Hootsell survived four IED explosions, but his fifth explosive encounter in September 2012 was devastating.
The 300-pound roadside bomb ripped a hole through the bottom of his vehicle and launched it into the air.
When it crashed to the ground, the force was so great that Hootsell's chin slammed into his chest and broke his sternum - one of the hardest bones in the human body. That was just one of the many injuries he sustained.
When his wife, Brandie, got the news, doctors told her and other family members to prepare for the worst.
"The doctor told me to get to Germany as soon as possible to say goodbye," Brandie Hootsell said.
The Marine corporal was clinging to life. He broke his back and several vertebrae. Besides the cracked sternum, he also shattered a heel and suffered a spinal chord injury that forced a surgery doctors deemed a "Hail Mary."
Only one percent of patients survive the surgery Hootsell endured, but he beat the odds. And now his death-defying service is being rewarded.
On June 6, the Hootsells were treated to the surprise of a lifetime. They were told they were going to be interviewed as candidates in the Operation Finally Home program.
"We thought we were doing an interview," John said.

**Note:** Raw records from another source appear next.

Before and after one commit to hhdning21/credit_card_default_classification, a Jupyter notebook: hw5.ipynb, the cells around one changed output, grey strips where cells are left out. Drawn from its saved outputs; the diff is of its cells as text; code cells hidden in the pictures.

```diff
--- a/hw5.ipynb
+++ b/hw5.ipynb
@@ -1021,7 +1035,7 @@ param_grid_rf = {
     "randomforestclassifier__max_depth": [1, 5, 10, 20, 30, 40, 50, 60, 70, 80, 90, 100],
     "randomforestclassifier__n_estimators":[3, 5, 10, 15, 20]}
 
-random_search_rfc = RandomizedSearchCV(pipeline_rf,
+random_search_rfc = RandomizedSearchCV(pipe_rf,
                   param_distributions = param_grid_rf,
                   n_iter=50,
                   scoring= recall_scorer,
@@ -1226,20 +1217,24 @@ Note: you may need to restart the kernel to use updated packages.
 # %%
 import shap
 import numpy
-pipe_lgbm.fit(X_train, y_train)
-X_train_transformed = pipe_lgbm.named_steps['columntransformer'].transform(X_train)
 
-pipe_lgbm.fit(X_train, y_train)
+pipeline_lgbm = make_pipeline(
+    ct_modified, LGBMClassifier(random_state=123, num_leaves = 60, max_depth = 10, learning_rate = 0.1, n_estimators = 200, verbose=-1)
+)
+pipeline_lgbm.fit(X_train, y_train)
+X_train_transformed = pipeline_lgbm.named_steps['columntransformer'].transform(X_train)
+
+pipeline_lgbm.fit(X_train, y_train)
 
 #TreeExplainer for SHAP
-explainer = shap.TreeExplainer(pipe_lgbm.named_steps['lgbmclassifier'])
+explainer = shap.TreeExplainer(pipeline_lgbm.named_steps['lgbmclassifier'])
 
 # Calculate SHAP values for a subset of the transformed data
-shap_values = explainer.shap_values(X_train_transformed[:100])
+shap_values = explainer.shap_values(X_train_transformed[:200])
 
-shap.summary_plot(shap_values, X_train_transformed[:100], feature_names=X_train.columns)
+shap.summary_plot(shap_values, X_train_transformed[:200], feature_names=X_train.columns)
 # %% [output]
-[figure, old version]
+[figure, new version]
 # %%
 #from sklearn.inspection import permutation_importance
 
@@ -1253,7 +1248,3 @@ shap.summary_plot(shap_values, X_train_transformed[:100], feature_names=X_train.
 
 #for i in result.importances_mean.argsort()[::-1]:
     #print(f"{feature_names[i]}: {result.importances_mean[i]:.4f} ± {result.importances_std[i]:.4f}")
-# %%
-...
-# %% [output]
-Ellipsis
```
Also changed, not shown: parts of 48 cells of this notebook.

"They surprised us," Brandie added.
The Hootsells were greeted by more than 100 residents and contractors all cheering, welcoming them to what will be their new home in the Trails of Fossil Creek subdivision in Fort Worth.
Thanks to Operation Finally Home and a national home builder John and Brandie have broken ground on a new chapter in their lives.
They'll be moving into a custom-built, mortgage-free home.
"[To] finally get a home, and we don't have to pay for it, it's amazing," John said.
Operation Finally Home Vice President Daniel Vargas said the Hootsells' home will be the first of many to come in the Dallas-Fort Worth area.
Construction is set to begin in early July and the home is expected to be completed in late October or early November.
"This is a community that's come out and says, 'We want to welcome them home,'" Vargas said. "'We want to help with their recovery. We want to thank them for what they've sacrificed.'"
And after having nearly paid the ultimate sacrifice, Hootsell said he's thrilled to begin re-building his life in his new home.